A key question in the case before Commonwealth Court is what, exactly, a “thorough and efficient” system of education entails. Lawyers for the plaintiffs and defendants offered competing definitions in their opening statements last week.

The plaintiffs argue that the state is dramatically underfunding public education, and creating substantial disparities among districts by relying heavily on local taxes to fund schools. The funding gaps are so bad, they say, the state violates that clause of its constitution.
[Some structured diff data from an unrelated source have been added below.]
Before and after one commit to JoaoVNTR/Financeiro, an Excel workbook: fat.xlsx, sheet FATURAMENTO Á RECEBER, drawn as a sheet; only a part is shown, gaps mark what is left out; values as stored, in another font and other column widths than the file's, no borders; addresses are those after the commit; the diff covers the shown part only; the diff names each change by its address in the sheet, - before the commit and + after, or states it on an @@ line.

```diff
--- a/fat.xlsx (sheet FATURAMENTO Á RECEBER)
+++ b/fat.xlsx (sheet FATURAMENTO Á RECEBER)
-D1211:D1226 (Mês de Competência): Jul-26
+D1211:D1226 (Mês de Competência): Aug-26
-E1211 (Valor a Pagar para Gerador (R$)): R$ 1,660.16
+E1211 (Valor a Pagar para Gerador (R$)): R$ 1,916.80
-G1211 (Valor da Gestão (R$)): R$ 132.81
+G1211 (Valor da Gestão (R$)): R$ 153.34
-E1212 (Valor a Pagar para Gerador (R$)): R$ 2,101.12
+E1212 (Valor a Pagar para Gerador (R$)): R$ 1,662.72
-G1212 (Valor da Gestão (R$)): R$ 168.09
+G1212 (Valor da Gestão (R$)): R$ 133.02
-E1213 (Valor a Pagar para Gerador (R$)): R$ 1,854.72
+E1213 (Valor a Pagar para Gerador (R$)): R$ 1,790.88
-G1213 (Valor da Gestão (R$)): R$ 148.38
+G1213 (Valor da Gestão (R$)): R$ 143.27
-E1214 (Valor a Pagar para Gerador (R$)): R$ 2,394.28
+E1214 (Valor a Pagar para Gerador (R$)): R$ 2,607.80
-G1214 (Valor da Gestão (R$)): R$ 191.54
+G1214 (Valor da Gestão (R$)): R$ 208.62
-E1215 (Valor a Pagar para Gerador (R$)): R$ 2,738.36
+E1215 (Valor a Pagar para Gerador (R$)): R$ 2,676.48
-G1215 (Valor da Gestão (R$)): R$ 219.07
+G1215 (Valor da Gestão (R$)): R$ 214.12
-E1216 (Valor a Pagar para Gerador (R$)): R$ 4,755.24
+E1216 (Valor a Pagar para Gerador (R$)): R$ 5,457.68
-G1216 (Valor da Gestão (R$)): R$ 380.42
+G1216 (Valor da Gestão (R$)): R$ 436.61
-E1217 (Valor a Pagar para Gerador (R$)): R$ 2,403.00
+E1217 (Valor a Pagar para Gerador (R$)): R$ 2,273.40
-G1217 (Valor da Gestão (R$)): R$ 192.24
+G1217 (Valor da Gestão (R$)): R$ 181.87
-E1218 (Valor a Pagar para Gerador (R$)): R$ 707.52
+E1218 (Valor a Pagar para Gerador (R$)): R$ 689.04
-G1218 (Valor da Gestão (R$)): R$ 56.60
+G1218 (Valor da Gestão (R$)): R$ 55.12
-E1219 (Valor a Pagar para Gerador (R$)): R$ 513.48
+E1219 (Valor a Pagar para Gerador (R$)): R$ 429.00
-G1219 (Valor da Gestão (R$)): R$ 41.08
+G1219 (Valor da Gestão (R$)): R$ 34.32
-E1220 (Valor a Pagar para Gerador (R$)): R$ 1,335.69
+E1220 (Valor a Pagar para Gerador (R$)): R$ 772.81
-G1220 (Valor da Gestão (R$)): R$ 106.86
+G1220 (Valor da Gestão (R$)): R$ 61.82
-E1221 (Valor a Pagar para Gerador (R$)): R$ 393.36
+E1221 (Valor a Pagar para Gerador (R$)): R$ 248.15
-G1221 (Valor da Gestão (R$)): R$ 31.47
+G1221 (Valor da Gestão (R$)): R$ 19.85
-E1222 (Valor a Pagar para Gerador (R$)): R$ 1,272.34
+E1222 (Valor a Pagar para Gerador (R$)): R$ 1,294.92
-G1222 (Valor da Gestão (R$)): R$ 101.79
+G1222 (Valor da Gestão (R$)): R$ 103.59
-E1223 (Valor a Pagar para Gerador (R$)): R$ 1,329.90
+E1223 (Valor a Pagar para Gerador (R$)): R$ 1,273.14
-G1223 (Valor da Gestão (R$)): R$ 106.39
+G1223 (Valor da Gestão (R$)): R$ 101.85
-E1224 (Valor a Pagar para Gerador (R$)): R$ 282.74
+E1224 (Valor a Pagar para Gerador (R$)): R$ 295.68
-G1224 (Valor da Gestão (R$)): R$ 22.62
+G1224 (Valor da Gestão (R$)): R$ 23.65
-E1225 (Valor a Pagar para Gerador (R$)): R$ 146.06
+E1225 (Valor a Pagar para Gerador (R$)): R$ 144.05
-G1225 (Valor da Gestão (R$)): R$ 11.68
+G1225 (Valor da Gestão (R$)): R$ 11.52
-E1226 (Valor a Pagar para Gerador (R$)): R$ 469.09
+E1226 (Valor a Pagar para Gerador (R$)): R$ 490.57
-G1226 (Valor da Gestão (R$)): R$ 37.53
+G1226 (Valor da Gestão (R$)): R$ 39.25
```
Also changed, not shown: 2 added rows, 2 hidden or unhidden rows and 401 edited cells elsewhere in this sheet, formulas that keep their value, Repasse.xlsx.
Meanwhile, attorneys for GOP lawmakers argue that even if the system isn’t completely fair, and some schools have less than others, it’s not illegal. “Thorough and efficient” does not mean that every student has the exact same resources and opportunities, they say.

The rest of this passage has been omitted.